Diluvicursor pickeringi
Artist's impression of two Diluvicursor pickeringi foraging on the bank of a river Peter Trusler.

The remains of a previously unknown turkey-sized dinosaur have been uncovered in 113-million-year-old rocks in south-eastern Australia.

Researchers found a fossilised tail and foot bones of a herbivorous animal which has been named Diluvicursor pickeringi after David Pickering, a museum manager who contributed significantly to Australian palaeontology but who died just over a year ago.

The find sheds light on a group of small, bipedal, herbivorous dinosaurs known as ornithopods which thrived in the great rift valley that once existed between Australia and Antarctica.

"Diluvicursor shows for the first time that there were at least two distinct body-types among closely related ornithopods in this part of Australia," said Matt Herne, lead author of the new study, published in the journal PeerJ.

"One was lightly built with an extraordinarily long tail, while the other, Diluvicursor, was more solidly built, with a far shorter tail.
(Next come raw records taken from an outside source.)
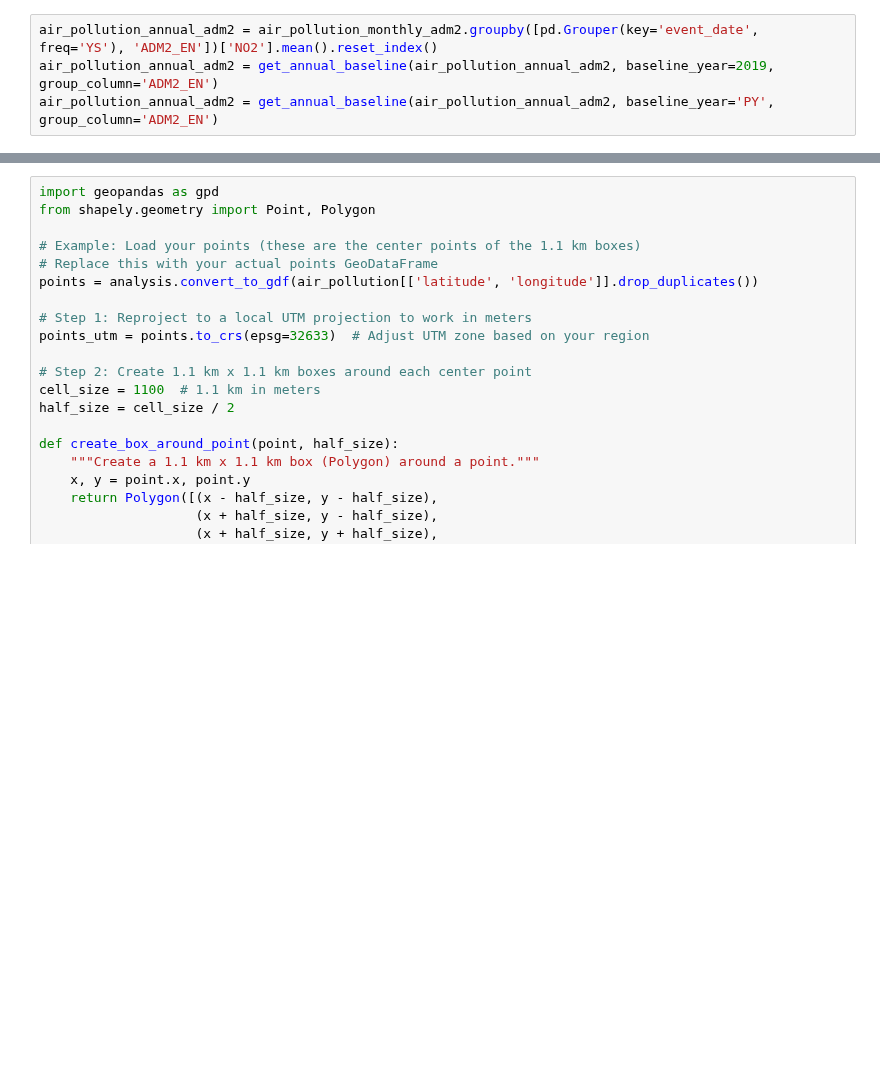
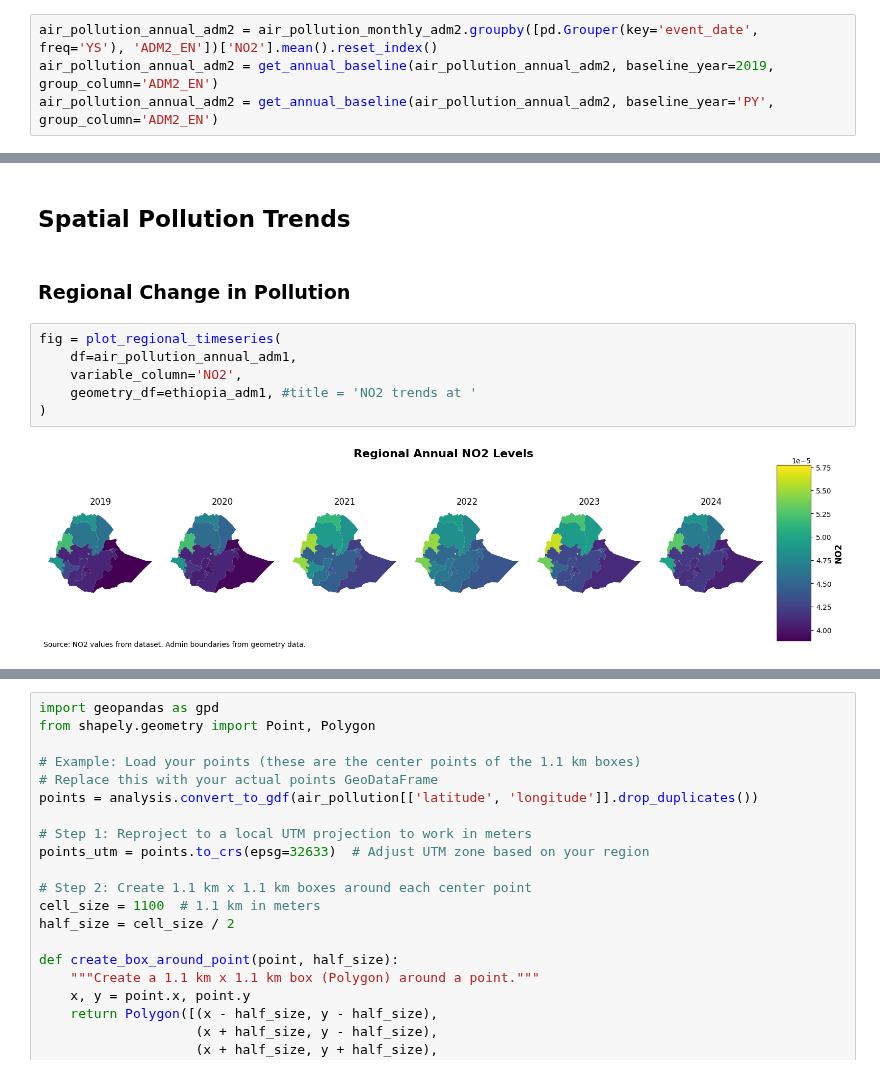
Before and after one commit to datapartnership/ethiopia-economic-monitoring, a Jupyter notebook: notebooks/air-pollution/air_pollution_ethiopia.ipynb, the cells around one changed output, grey strips where cells are left out. Drawn from its saved outputs; the diff is of its cells as text; blank space fills up the shorter version.

```diff
--- a/notebooks/air-pollution/air_pollution_ethiopia.ipynb
+++ b/notebooks/air-pollution/air_pollution_ethiopia.ipynb
@@ -559,0 +543,12 @@ plt.show()
+# %% [markdown]
+## Spatial Pollution Trends
+# %% [markdown]
+### Regional Change in Pollution
+# %%
+fig = plot_regional_timeseries(
+    df=air_pollution_annual_adm1,
+    variable_column='NO2',
+    geometry_df=ethiopia_adm1, #title = 'NO2 trends at '
+)
+# %% [output]
+[figure, added]
```
Also changed, not shown: parts of 33 cells of this notebook, 3 other files.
Our preliminary reconstruction of the tail musculature of Diluvicursor suggests this dinosaur was a good runner, with powerful leg retracting muscles," he said.

The dinosaur's skeleton was first discovered in 2005 by volunteer prospecter George Caspar. It was jutting out of a rock platform near an area called Eric the Red West near Cape Otway in southern Victoria.

The site, which is rich in fossils, was once the location of a powerful river which transported tree stumps, logs and other woody debris. It appears that the dinosaur became trapped in a log jam at the bottom of the river and died.

"Much of the fossil vertebrate material from Eric the Red West has yet to be described so further dinosaurs and other exciting animals from this site are now anticipated," Herne said.